A Voice from the Newsboys
John Morrow
Published in 1860

When night came on, and that ever present question returned to trouble us, ''Where shall we sleep ?" I resolved to carry out a plan of which I had been thinking for some time, and accordingly found my way, withWillie, to the "Newsboys' Lodging-House." Opening the door, I walked up to the desk, and inquired of the gentleman who seemed to preside, "Is this the place for boys to sleep who haven't got any father or motlier?" Mr. Tracy (for that was the name of the gentleman whom I addressed), answered "Yes." Then I told him that we had neither father nor mother, and asked whether we might sleep there. I think that if he had looked hard at my face he could have seen that I was telling a lie, for I felt my guilty cheeks burn with shame! But he only inquired where we had been sleeping lately, and then gave us the permission which we wanted, on condition of our paying six cents apiece for the privilege, according to the rules of the establishment. . . .

After sitting by the fire for a few minutes, answering all the questions that were put to us, we passed quietly into tlie bed-room. Our minds were so much occupied with wonderings and speculations about our new home, that we did not examine things about us very closely. We could not but see, however, that the accommodations assigned to each of us for the night consisted of a nice little bed with warm comforters and clean sheets ; and glad enough were we to end our day's work in such a rest as was now promised us.

At half-past six, the next morning we were roused by the voice of the assistant, crying ''Up, boys, up I" We started up, rather bewildered at finding ourselves in so unusual a place. Looking around more leisurely than we were able to do the previous evening, we saw that we were in a large bedroom about sixty by forty, holding at that time about forty boys ; it was in the upper story of the Sun Building, and looked neat and commodious, while good ventilation was afforded by an ample supply of windows.

After dressing, Willie and I went into the room where we had applied for admittance the evening before; it was not quite as large as the sleeping room, yet it was capable of accommodating one hundred boys comfortably as a school and sitting room, with considerable space for play-room at that.


Extra! Extra! Read All About the Newsboys Strike of 1899
by Rosa Li, AskNYPL
May 25, 2012
Newsboys., Digital ID 79788, New York Public Library

This year the musical  Newsies got nominated for eight Tony Awards . The popularity of the Disney Broadway show based on the Disney film has led many of our younger patrons to ask about the newsboys and the strike they led in 1899 on which the film and play  are based.

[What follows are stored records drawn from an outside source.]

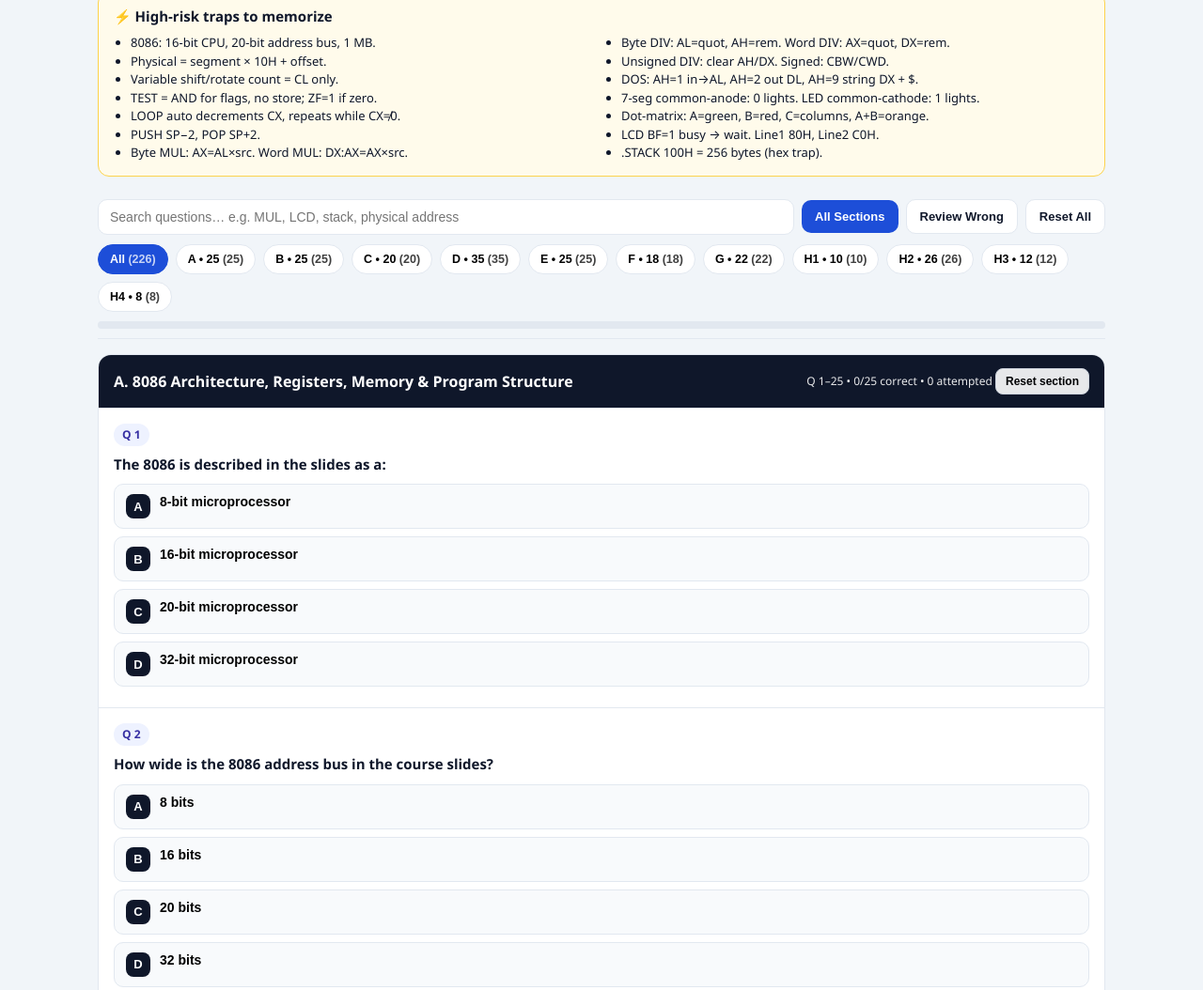
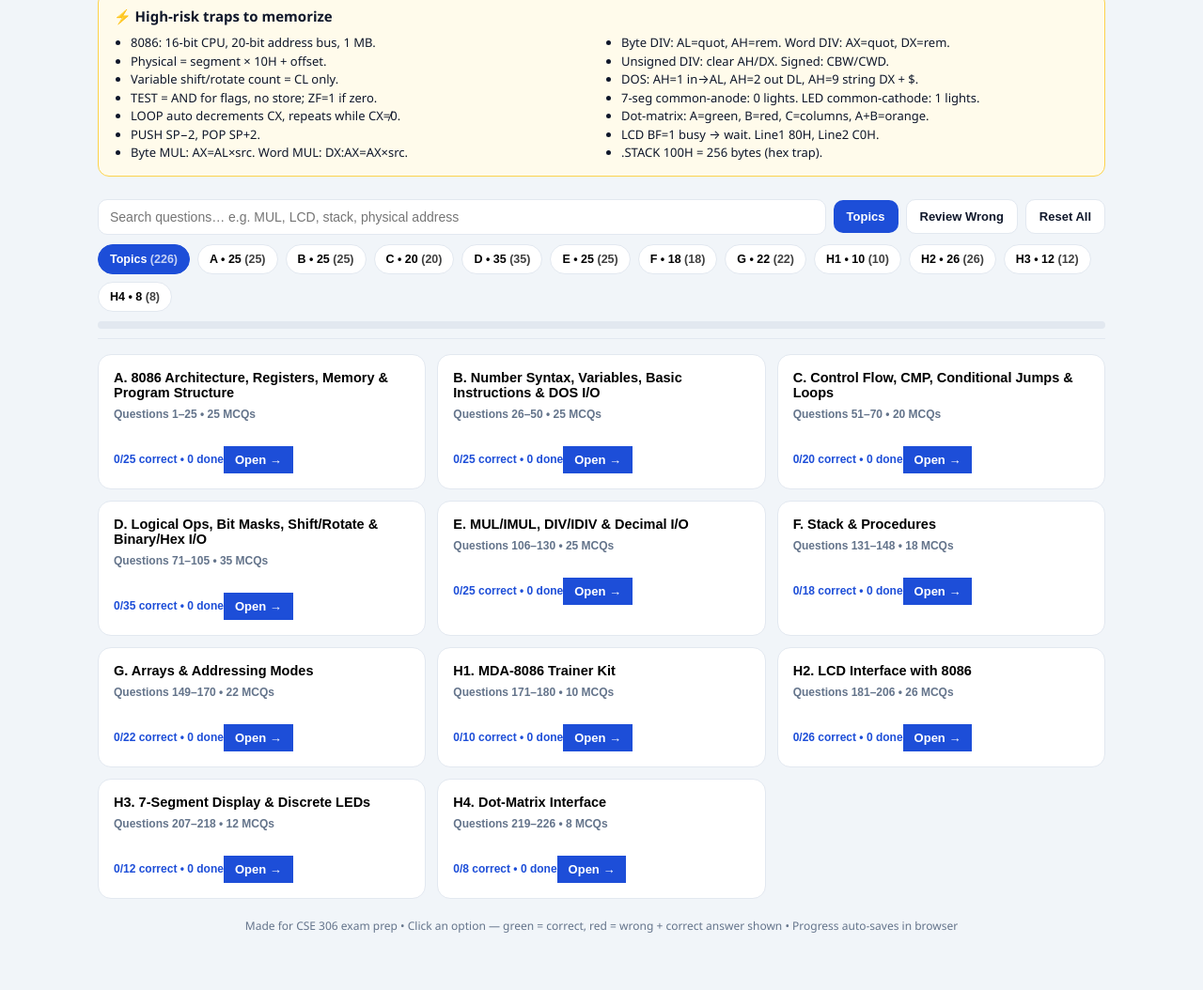
Before and after one commit to mobin14012/cse306-mma-mcq-website, a plain HTML site: page index.html in a window 1280 px wide. Shown: the part 227-1281 px from the top of the page at 94% size. Drawn offline with Linux system fonts and the light colour scheme.

Commit message:
Separate topics into individual pages with topics home grid

```diff
--- a/index.html
+++ b/index.html
@@ -62,6 +62,17 @@ button{cursor:pointer;border:none;border-radius:10px;padding:10px 14px;font-size
 .badge.ok{display:inline-block;background:var(--okbg);color:var(--ok);border:1px solid #86efac}
 .badge.bad{display:inline-block;background:var(--badbg);color:var(--bad);border:1px solid #fca5a5}
 footer{text-align:center;color:var(--muted);font-size:12px;padding:20px}
+.topic-grid{display:grid;grid-template-columns:repeat(auto-fill,minmax(260px,1fr));gap:12px;margin-top:16px}
+.topic-card{background:var(--card);border:1px solid var(--line);border-radius:14px;padding:16px;text-align:left;display:flex;flex-direction:column;gap:8px;transition:.15s}
+.topic-card:hover{border-color:var(--brand);box-shadow:0 4px 14px rgba(29,78,216,.12);transform:translateY(-1px)}
+.topic-card h3{font-size:14.5px}
+.topic-card .tmeta{font-size:12px;color:var(--muted);font-weight:600}
+.topic-card .tbar{height:7px;background:#e2e8f0;border-radius:999px;overflow:hidden}
+.topic-card .tbar>div{height:100%;background:linear-gradient(90deg,#22c55e,#16a34a);width:0%}
+.topic-card .tfoot{display:flex;justify-content:space-between;align-items:center;margin-top:4px}
+.topic-card .tscore{font-size:12px;font-weight:800;color:var(--brand)}
+.backbtn{font-size:12px;padding:7px 12px;background:rgba(255,255,255,.15);border:1px solid rgba(255,255,255,.4);color:#fff;border-radius:8px}
+.backbtn:hover{background:rgba(255,255,255,.28)}
 .hidden{display:none!important}
 </style>
 </head>
@@ -102,7 +113,7 @@ footer{text-align:center;color:var(--muted);font-size:12px;padding:20px}
 <div class="controls">
 <div class="searchrow">
 <input type="text" id="search" placeholder="Search questions… e.g. MUL, LCD, stack, physical address">
-<button class="btn" id="btnAll">All Sections</button>
+<button class="btn" id="btnHome">Topics</button>
 <button class="btn-ghost" id="btnWrong">Review Wrong</button>
 <button class="btn-ghost" id="btnReset">Reset All</button>
 </div>
@@ -359,7 +370,7 @@ const Q=[
 const LETTERS=["A","B","C","D"];
 let state={}; // id -> {pick, ok}
 try{state=JSON.parse(localStorage.getItem("cse306_state")||"{}")}catch(e){state={}}
-let activeSec="ALL", reviewWrong=false;
+let activeSec="HOME", reviewWrong=false;
 
 function save(){localStorage.setItem("cse306_state",JSON.stringify(state))}
 function secOf(q){return q[1]}
@@ -382,15 +393,33 @@ function renderNav(){
   b.onclick=()=>{activeSec=id;reviewWrong=false;document.getElementById("btnWrong").classList.remove("active");render();};
   nav.appendChild(b);
  };
- mk("ALL","All",226);
+ mk("HOME","Topics",226);
  SECTIONS.forEach(s=>{mk(s.id,s.id+" • "+(s.range[1]-s.range[0]+1),s.range[1]-s.range[0]+1)});
+}
+function topicStats(sid){
+ let done=0,corr=0,total=0;
+ Q.filter(q=>q[1]===sid).forEach(q=>{total++;if(state[q[0]]){done++;if(state[q[0]].ok)corr++}});
+ return {done,corr,total};
+}
+function renderHome(list){
+ const grid=document.createElement("div");grid.className="topic-grid";
+ SECTIONS.forEach(sec=>{
+  const st=topicStats(sec.id);
+  const pct=st.total?Math.round(st.done/st.total*100):0;
+  const card=document.createElement("button");card.className="topic-card";
+  card.innerHTML='<h3>'+sec.title+'</h3><div class="tmeta">Questions '+sec.range[0]+'–'+sec.range[1]+' • '+st.total+' MCQs</div><div class="tbar"><div style="width:'+pct+'%"></div></div><div class="tfoot"><span class="tscore">'+st.corr+'/'+st.total+' correct • '+st.done+' done</span><span class="btn" style="padding:7px 12px">Open →</span></div>';
+  card.onclick=()=>{activeSec=sec.id;reviewWrong=false;document.getElementById("btnWrong").classList.remove("active");document.getElementById("search").value="";render();window.scrollTo({top:0,behavior:"smooth"})};
+  grid.appendChild(card);
+ });
+ list.appendChild(grid);
 }
 function render(){
  renderNav();updateStats();
  const list=document.getElementById("list");list.innerHTML="";
  const qfilter=document.getElementById("search").value.trim().toLowerCase();
+ if(activeSec==="HOME"){renderHome(list);return}
  SECTIONS.forEach(sec=>{
-  if(activeSec!=="ALL"&&activeSec!==sec.id)return;
+  if(activeSec!==sec.id)return;
   let qs=Q.filter(q=>q[1]===sec.id);
   if(reviewWrong)qs=qs.filter(q=>state[q[0]]&&!state[q[0]].ok);
   if(qfilter)qs=qs.filter(q=>(q[2]+" "+q[3].join(" ")).toLowerCase().includes(qfilter));
@@ -398,7 +427,7 @@ function render(){
   const block=document.createElement("div");block.className="section-block";
   let done=0,corr=0;
   qs.forEach(q=>{if(state[q[0]]){done++;if(state[q[0]].ok)corr++}});
-  block.innerHTML='<div class="section-head"><h2>'+sec.title+'</h2><div class="meta">Q '+sec.range[0]+'–'+sec.range[1]+' • '+corr+'/'+qs.length+' correct • '+done+' attempted <button class="retry" data-rsec="'+sec.id+'">Reset section</button></div></div>';
+  block.innerHTML='<div class="section-head"><h2>'+sec.title+'</h2><div class="meta">Q '+sec.range[0]+'–'+sec.range[1]+' • '+corr+'/'+qs.length+' correct • '+done+' attempted <button class="backbtn" data-back="1">← Topics</button> <button class="retry" data-rsec="'+sec.id+'">Reset topic</button></div></div>';
   qs.forEach(q=>{
    const[id,sid,text,opts,ans,exp]=q;
    const d=document.createElement("div");d.className="q";d.id="q"+id;
@@ -427,11 +456,12 @@ function render(){
   });
   list.appendChild(block);
  });
+ list.querySelectorAll("[data-back]").forEach(b=>b.onclick=()=>{activeSec="HOME";reviewWrong=false;document.getElementById("btnWrong").classList.remove("active");document.getElementById("search").value="";render();window.scrollTo({top:0,behavior:"smooth"})});
  list.querySelectorAll("[data-retry]").forEach(b=>b.onclick=(e)=>{e.stopPropagation();delete state[b.getAttribute("data-retry")];save();render()});
  list.querySelectorAll("[data-rsec]").forEach(b=>b.onclick=(e)=>{e.stopPropagation();const sid=b.getAttribute("data-rsec");Q.filter(q=>q[1]===sid).forEach(q=>delete state[q[0]]);save();render()});
 }
 document.getElementById("search").addEventListener("input",render);
-document.getElementById("btnAll").onclick=()=>{activeSec="ALL";reviewWrong=false;render()};
+document.getElementById("btnHome").onclick=()=>{activeSec="HOME";reviewWrong=false;document.getElementById("btnWrong").classList.remove("active");render()};
 document.getElementById("btnWrong").onclick=(e)=>{reviewWrong=!reviewWrong;e.target.classList.toggle("active",reviewWrong);render()};
 document.getElementById("btnReset").onclick=()=>{if(confirm("Reset all 226 answers?")){state={};save();render()}};
 render();
```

If you are interested in learning more about the strike of 1899 (there were other strikes before and after) simply do a search for "Newsboys strike 1899" in the following database which can be accessed from any library location: Proquest Historical Newspapers: New York Times or Proquest Historical Newspapers : New York Tribune .

The strike occurrred during the summer of 1899 when the Evening World and Evening Journal decided to raise the wholesale price of its newspapers ("Newsboys Go On Strike," 1899). Newsboys not only had to pay more for the newspapers they sold but they were not refunded for unsold papers. At the time newsboys were earning on average 26 cents a day.

The articles paint a vivid picture of the challenges the newsboys faced and bring to life many of their colorful leaders. The 1899 New York Times article "Newsboys Act and Talk: Fight and Champion Their Cause in Mass Meeting" details how a floral horseshoe was presented to Kid Blink, one of the leaders of the strike for presenting the best speech.

"Ten cents in the dollar is as much to us as it is to Mr. Hearst the millionaire. Am I right? We can do more with ten cents than he can do with twenty five. Is it boys? I don't believe in hitting the drivers of the news wagons. I don't believe in dumping the carts same as was done last night. I'll you tell you the truth I was one of the boys that did it, but it ain't right. Just stick together and we'll win."

Long before the strike the newsboys were the subject of many articles. A search for newsboys and lodging houses bring up many articles that detail their daily lives. In 1853 a reporter describes the young urchins as "A distinct class amongst themselves... They eat and sleep and make their living and amuse themselves in their own way perfectly independent of the world so long as their world will buy their papers." The article goes on to detail how a favorite pastime is to go to the theater ("Walks Among the New-York Poor"). The newsboys surely  would have gotten a kick out of the fact they are the inspiration for a major Broadway play.